= PROBLEM REQUIREMENTS =
All lines with the word "bottomText" must be pulled from the entries below.

= MATERIAL PROVIDED =
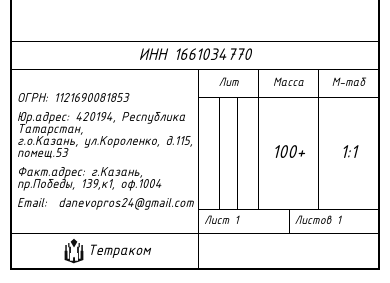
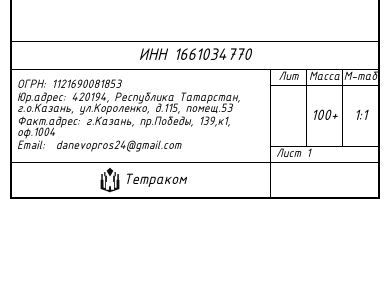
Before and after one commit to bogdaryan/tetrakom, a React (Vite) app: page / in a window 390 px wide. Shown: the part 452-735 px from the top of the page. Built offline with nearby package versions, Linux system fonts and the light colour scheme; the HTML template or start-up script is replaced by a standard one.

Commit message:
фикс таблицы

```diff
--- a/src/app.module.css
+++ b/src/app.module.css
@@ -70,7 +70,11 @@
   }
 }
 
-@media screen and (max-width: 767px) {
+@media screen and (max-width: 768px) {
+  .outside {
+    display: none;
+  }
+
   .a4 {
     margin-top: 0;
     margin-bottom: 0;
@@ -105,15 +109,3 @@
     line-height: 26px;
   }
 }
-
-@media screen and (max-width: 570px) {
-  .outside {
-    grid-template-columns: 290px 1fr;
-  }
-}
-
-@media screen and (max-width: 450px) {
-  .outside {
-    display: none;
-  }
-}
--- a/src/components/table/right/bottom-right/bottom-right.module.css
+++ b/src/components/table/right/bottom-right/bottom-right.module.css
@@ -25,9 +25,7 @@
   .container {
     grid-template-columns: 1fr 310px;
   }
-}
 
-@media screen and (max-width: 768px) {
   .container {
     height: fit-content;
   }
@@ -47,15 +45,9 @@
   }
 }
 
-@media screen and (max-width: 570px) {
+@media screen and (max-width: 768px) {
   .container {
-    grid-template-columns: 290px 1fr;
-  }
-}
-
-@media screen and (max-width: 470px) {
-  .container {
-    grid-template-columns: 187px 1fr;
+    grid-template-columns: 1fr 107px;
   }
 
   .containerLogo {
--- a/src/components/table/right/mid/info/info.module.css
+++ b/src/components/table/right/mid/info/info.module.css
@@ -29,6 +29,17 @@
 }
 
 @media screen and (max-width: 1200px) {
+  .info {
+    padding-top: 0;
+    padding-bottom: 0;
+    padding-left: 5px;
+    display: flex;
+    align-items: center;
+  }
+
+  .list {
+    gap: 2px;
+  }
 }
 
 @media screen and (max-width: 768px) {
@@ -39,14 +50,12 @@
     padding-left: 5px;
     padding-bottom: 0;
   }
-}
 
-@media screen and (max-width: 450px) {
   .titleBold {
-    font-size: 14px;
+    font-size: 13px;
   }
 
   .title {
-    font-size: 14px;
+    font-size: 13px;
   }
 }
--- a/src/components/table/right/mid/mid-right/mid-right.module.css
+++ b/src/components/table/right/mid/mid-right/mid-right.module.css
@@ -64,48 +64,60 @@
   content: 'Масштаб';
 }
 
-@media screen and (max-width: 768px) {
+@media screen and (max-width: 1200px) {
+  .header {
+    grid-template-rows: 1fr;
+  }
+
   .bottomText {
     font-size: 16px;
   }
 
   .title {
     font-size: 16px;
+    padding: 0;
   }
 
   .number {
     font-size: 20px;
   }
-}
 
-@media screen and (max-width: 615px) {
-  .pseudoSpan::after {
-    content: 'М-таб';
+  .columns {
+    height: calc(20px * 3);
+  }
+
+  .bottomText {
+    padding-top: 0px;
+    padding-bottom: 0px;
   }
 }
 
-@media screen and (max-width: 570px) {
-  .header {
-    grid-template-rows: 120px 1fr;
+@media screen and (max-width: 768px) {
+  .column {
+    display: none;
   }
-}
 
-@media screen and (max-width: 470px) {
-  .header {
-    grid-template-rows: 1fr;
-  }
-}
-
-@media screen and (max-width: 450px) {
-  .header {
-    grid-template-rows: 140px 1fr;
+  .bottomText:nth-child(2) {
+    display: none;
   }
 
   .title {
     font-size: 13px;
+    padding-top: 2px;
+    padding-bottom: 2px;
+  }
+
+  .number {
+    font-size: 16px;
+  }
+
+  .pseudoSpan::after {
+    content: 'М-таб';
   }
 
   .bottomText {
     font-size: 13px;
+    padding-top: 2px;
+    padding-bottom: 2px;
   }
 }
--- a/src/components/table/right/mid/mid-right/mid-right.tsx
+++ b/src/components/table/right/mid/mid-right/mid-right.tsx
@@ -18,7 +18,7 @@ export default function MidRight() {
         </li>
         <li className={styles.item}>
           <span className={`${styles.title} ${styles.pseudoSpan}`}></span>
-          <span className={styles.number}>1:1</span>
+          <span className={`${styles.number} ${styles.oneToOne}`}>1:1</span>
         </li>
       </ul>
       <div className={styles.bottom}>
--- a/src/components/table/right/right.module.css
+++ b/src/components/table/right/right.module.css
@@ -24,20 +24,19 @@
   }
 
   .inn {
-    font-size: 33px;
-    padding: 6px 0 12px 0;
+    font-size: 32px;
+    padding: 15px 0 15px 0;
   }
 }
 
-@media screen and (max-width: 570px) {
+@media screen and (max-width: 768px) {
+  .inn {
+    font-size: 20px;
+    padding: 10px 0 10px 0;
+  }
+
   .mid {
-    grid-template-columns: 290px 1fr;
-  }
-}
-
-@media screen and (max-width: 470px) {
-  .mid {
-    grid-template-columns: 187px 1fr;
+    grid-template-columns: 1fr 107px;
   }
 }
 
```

= SOLUTION TO THE EXERCISE =
   .bottomText {
+  .bottomText {
+  .bottomText:nth-child(2) {
   .bottomText {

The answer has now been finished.